According to the White House website, Obama saved his signature education program, Race to the Top, but cut earmarked transportation projects and crop insurance rebate programs. The administration characterized cuts at the State Department and Foreign Operations as "significant."
Congressional sources cautioned, however, that final details were in flux as negotiators searched line by line to reach the $38-billion reduction. The package covers the remainder of the 2011 fiscal year, which ends Sept. 30.
Now, the battle moves to 2012 and whether to raise the federal debt ceiling. The spending debate is expected to dominate Washington in the months ahead and spill into the presidential campaign, with competing outlooks on the appropriate role of the federal government.
"It's going to be a tough fight — how are we going to reduce the deficit, get on a more sustainable fiscal trajectory but in a way that doesn't compromise" economic progress, White House advisor David Plouffe said on NBC's "Meet the Press" on Sunday.
Republicans have criticized the president for failing to present a comprehensive debt-reduction plan when he outlined his proposed 2012 budget this year.
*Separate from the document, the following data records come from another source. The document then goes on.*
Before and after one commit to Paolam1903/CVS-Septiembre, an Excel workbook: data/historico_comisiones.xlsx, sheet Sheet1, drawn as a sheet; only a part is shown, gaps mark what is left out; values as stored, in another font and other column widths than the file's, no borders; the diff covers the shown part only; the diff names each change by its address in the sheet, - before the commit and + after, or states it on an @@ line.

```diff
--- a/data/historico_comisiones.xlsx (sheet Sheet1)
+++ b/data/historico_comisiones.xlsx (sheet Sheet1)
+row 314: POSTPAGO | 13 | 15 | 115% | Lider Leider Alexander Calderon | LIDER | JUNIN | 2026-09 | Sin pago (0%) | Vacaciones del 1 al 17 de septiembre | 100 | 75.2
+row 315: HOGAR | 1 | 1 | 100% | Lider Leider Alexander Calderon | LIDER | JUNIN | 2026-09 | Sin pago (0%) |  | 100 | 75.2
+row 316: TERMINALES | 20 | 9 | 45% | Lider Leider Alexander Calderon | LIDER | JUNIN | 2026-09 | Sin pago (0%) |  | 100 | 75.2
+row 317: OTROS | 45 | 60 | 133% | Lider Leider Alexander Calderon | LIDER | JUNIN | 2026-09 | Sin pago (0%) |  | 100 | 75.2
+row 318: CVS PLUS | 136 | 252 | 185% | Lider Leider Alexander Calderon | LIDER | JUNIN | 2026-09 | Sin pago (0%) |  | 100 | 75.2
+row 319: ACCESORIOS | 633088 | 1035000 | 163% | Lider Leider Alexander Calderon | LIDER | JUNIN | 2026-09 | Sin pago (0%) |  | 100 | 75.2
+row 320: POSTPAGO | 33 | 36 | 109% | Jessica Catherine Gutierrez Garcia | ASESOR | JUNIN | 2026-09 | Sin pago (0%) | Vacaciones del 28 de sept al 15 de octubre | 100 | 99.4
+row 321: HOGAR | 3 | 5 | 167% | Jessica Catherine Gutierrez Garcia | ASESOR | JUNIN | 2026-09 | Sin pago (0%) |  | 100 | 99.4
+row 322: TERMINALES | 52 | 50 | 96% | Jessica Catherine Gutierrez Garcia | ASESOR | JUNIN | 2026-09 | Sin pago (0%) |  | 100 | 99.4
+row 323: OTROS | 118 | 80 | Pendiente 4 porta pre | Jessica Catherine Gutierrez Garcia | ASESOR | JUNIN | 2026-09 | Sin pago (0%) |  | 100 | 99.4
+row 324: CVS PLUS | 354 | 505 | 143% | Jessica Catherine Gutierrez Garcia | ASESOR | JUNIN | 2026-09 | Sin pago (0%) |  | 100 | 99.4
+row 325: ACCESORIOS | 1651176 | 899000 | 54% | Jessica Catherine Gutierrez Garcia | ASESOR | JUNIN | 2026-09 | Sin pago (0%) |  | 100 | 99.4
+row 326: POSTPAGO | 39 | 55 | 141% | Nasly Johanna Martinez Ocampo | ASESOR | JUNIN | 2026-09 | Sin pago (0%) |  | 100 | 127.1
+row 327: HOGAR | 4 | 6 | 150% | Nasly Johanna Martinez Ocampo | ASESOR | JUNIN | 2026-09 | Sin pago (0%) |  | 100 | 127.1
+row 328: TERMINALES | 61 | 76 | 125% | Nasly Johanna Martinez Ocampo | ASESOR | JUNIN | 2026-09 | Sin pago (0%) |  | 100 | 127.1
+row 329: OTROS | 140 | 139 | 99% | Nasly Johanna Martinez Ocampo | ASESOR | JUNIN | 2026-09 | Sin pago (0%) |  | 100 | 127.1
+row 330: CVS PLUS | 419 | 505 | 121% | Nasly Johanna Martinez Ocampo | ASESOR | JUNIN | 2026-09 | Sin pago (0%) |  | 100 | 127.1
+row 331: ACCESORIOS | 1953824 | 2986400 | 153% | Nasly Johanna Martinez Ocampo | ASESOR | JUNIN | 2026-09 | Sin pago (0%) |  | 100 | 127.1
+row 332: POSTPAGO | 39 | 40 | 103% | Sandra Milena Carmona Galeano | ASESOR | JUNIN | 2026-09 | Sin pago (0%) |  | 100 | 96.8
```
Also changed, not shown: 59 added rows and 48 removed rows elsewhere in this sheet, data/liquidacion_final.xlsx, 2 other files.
A detailed blueprint from the GOP's budget guru, Rep. Paul D. Ryan of Wisconsin, would drastically reorder the federal government. Aside from lowering the top tax rates for corporations and individuals to 25% from 35%, it would fundamentally shrink the federal role in the delivery of healthcare to the poor, disabled and future generations of seniors.
"We want to move from talking about saving billions of dollars to going on and saving trillions of dollars," Ryan told "Meet the Press."
Voters are focusing on the nation's record deficits and debt, both of which grew during the economic downturn as tax revenue plummeted and Washington spent money to shore up the economy and help the jobless.
Now at nearly $14.3 trillion, the national debt will hit its legal limit in weeks, and Congress will be asked to grant the government additional borrowing authority.
The vote has been routine, if politically unpopular, in past years. Under President George W. Bush, Congress voted seven times to raise the debt limit.
If Congress fails to act, the economic fallout would be severe, analysts and business leaders warn. They predict that interest rates would increase, dramatically affecting mortgages, consumer purchases and business lending.
Republicans intend to try to extract new budget restraints from the White House in exchange for voting to raise the debt limit. They may fight for statutory spending caps or a balanced budget amendment to the Constitution.
"The president just can't waltz in and say, 'We're going to have a debt crisis if you don't raise the debt limit,' " Sen. Jeff Sessions of Alabama, the top Republican on the Budget Committee, told CBS' "Face the Nation."
Congress is set to vote this week on the package of $38 billion in budget cuts.
The series of stopgap spending measures included $12.5 billion to be cut from programs Obama had planned to terminate this year, as well as earmarked requests from lawmakers for home-state projects.
Of the remaining reductions, nearly $18 billion is expected to come from one-time cuts or accounts with unspent money — a strategy Democrats employed to save domestic programs from deep reductions that would be difficult to undo in future years.
Obama's speech Wednesday is expected to discuss what many budget experts see as the deficit drivers — Medicare, the popular healthcare program for seniors, and Medicaid, which assists millions of the poor and disabled.
"You're going to have to look at Medicare and Medicaid and see what kind of savings you can get," Plouffe told "Meet the Press."
Ryan's 2012 budget proposed major changes to the longstanding federal programs.
For Medicare, seniors would receive a stipend to buy insurance on the private market. Analysts expect it would raise individual out-of-pocket health costs while making federal costs more stable and predictable.
For Medicaid, Republicans would shift control and cost for much of the program to states, giving governors greater say in how the services are run and which residents are eligible. In addition to the poor and disabled, many Medicaid recipients are low-income seniors.
Ryan's budget also would make permanent the tax breaks extended last year in a compromise between Obama and Congress, rather than allow them to expire in two years.
The president wants to terminate the tax cuts for individuals earning more than $200,000 and families earning more than $250,000.
"The president's goal, and he's been clear about this, is to protect the middle class as we move forward here," Plouffe said. "So people like him, as he'll say, who have been very fortunate in life, have the ability to pay a little bit more."